Tired of listening to someone Geek-out on some fancy beer lingo that you don't understand?

Here are some of the most commonly used terms one will encounter on a beer label or description.

 BU:GU  This is a ratio between the IBU (Bitterness) and the Gravity (sweetness) in a beer. The ratio attempts to quantify a beer's balance. A 1.00 would be "Very hoppy" while a 0.00 would be "Crazy Sweet". A balanced beer is a 0.5 while anything over 1.00 is "Crazy Hoppy".. Many people over emphasis the importance of IBUs in a beer (its Bitterness) and fail to realize IBUs alone do not define a beer's characteristics. A beer needs balance. Although BU:GU is not a perfect measure it does help demonstrate the bitter to sweet balance of a beer. One of the best write-ups can be found by Finn Hill Brewing

 IBUStands for International Bitterness Units. This is the measure of how much bitter hop resin (Alpha Acid) is in the beer. Recently too much emphasis has been placed on IBUs by undereducated beer geeks who believe a beer is defined by the IBUs listed on label. Interested in reading more? Read a more in depth discussion on the IBU page.

Final Gravity - A measure of sugar content dissolved in water after the beer is fermented
Original Gravity - A measure of sugar content disolved in water before the beer is fermented

As sugar dissolves in water the solution becomes denser. OG and FG measure the density of water to determine the quantity of sugar - or maltose (the sugars used to make beer). Yeast eat sugar and creates alcohol. The OG is the sugar available for the yeast to make alcohol. The FG is the sugar remaining after the fermentation process is complete. The difference between OG and FG determines the alcohol content of a beer.
In addition, the FG can indicate the sweetness of a beer. In general, a low FG is a dry, thin beer and a sweet, full-bodied beer will have a high FG. These readings can be in Plato or Specific Gravity. Sweeter beers are 5plato or 1.020 Specific Gravity. Crisp, dry beer will measure around 2plato or 1.008 Specif Gravity

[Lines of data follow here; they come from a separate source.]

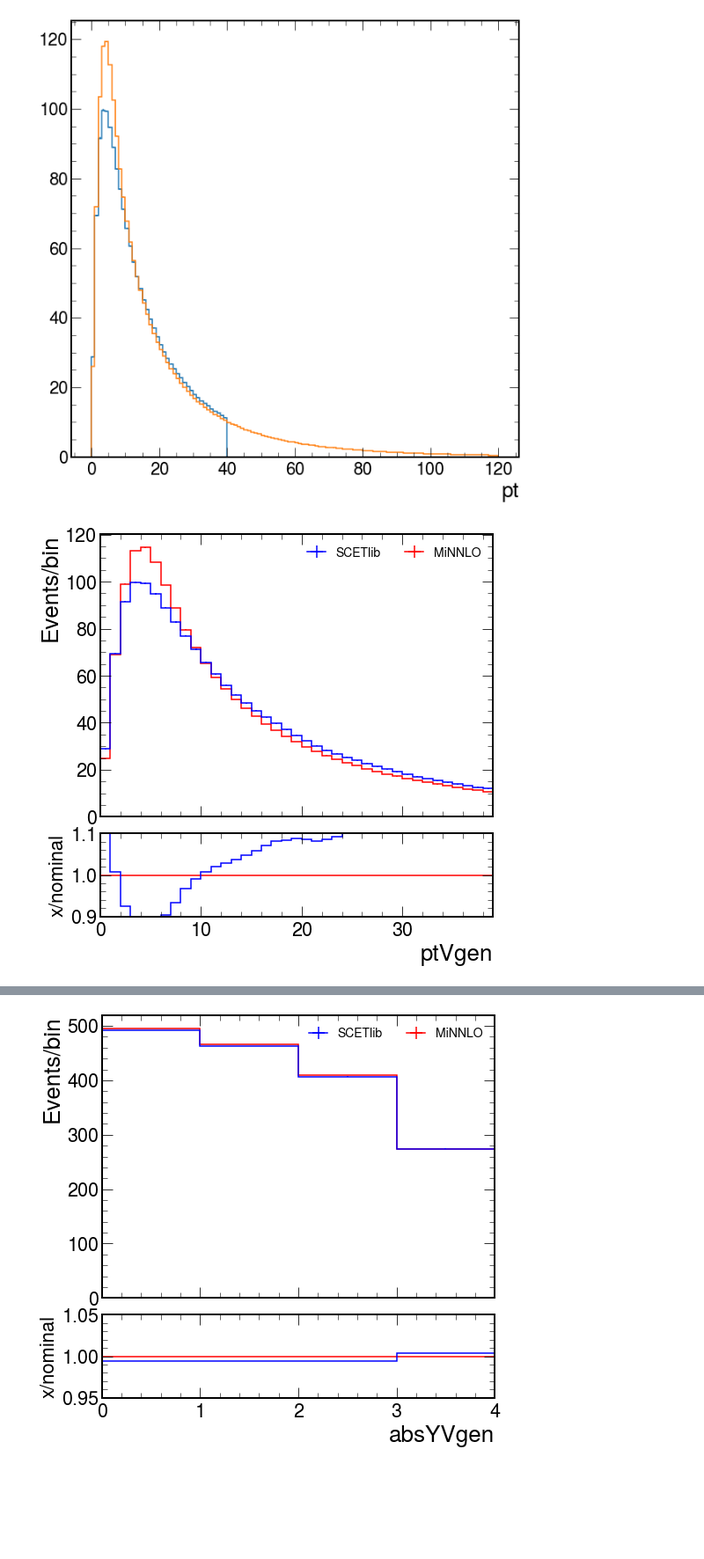
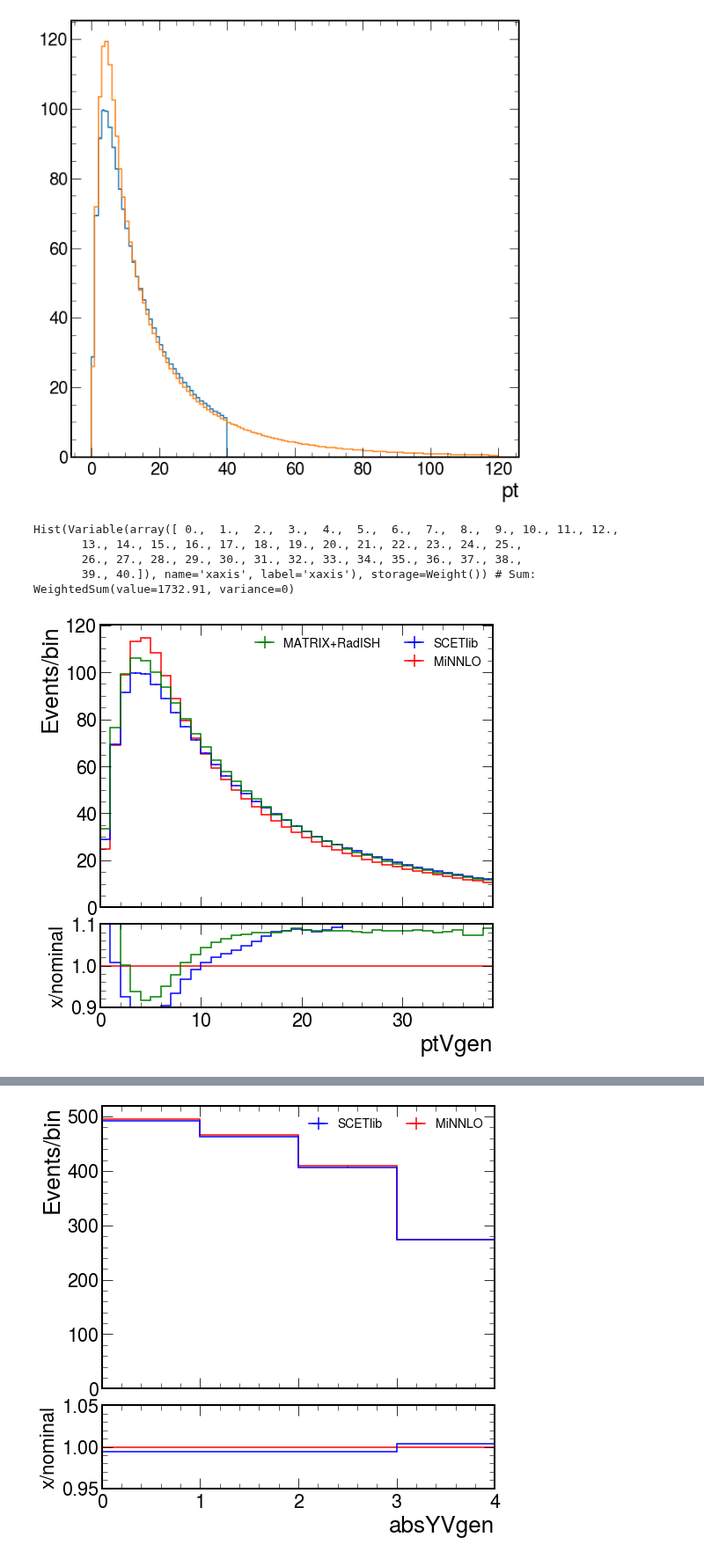
Before and after one commit to WMass/WRemnants, a Jupyter notebook: notebooks/scetlib.ipynb, the cells around one changed output, grey strips where cells are left out. Shown at 88% size. Drawn from its saved outputs; the diff is of its cells as text; code cells hidden in the pictures; blank space fills up the shorter version.

Commit message:
Plotting scripts for SCETlib

```diff
--- a/notebooks/scetlib.ipynb
+++ b/notebooks/scetlib.ipynb
@@ -47,10 +69,16 @@ minnlohZ.project("ptVgen").plot()
 [StairsArtists(stairs=<matplotlib.patches.StepPatch object at 0x...>, errorbar=<ErrorbarContainer object of 3 artists>, legend_artist=<ErrorbarContainer object of 3 artists>)]
 [figure]
 # %%
-ax = minnlohZ.axes[0]
-edges = ax.edges[ax.index(scetlibh.axes[0].edges[0]):ax.index(scetlibh.axes[0].edges[-1])+1]
+f = uproot.open("/eos/user/k/kelong/HistFiles/ZGen/ZToMuMu_MATRIX_RadISH_MatchEWParams_NNPDF31.root")
+f.keys()
+matrixRadish = f["DYm50_matrix__radish/ptZ_lhe_mm"].to_hist()
 # %%
-all(x in edges for x in scetlibh.axes[0].edges)
+matrix_rad_rebin = hh.rebinHist(matrixRadish, "xaxis", scetlibh.axes["pt"].edges)
 # %%
-minnlohZ.axes.index(scetlibh.axes.edges)
+matrix_rad_rebin
+# %% [output]
+Hist(Variable(array([ 0.,  1.,  2.,  3.,  4.,  5.,  6.,  7.,  8.,  9., 10., 11., 12.,
+       13., 14., 15., 16., 17., 18., 19., 20., 21., 22., 23., 24., 25.,
+       26., 27., 28., 29., 30., 31., 32., 33., 34., 35., 36., 37., 38.,
+       39., 40.]), name='xaxis', label='xaxis'), storage=Weight()) # Sum: WeightedSum(value=1732.91, variance=0)
 # %%
@@ -60,10 +87,6 @@ minnlohZ.axes[0].index(scetlibh.axes[0].edges)
-# %%
-minnlo_rebin = minnlohZ
-for minnlo_ax, scetlib_ax in zip(minnlohZ.axes, scetlibh.axes[:-1]):
-    minnlo_rebin = hh.rebinHist(minnlo_rebin, minnlo_ax.name, scetlib_ax.edges)
 # %%
 ratio2D = hh.divideHists(scetlibh.project("pt"), ratioh.project("pt"))
 # %%
-fig = plot_tools.makePlotWithRatioToRef([minnlo_rebin.project("ptVgen"), scetlibh.project("pt")],colors=["red", "blue",], labels=["MiNNLO", "SCETlib"], rrange=[0.9, 1.1], binwnorm=1.)
+fig = plot_tools.makePlotWithRatioToRef([minnlo_rebin.project("ptVgen"), scetlibh.project("pt"), matrix_rad_rebin],colors=["red", "blue", "green"], labels=["MiNNLO", "SCETlib", "MATRIX+RadISH"], rrange=[0.9, 1.1], binwnorm=1.)
 # %% [output]
-[figure, old version]
+[figure, new version]
```
Also changed, not shown: parts of 12 cells of this notebook, 12 other files.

 These definitions are tough to come buy. This definition should help put a gauge on brewery size based on name. A craft brewery is a "small, independent and traditional" brewery. The craft brewery must produce less than 6 million barrels a year. A micro-brewery must produce less than 15,000 barrels a year. A nano-brewery is a less defined category, but should produce less than 5,000 barrels a year and distribute to a very small local region. Many extend the definition of a nano-brewery to include the brew system. If the brew system is smaller than 7.5barrels than it is a nano-brewery. A pico-brewery is a relatively new term. It is applied to breweries with systems 3bbls or smaller who produce less than 600 barrels a year. Essentially a large scale home-brewer. Read more.

North Williston Brewing is a femto-brewery; it is not "essentially", it "is" a home brewer.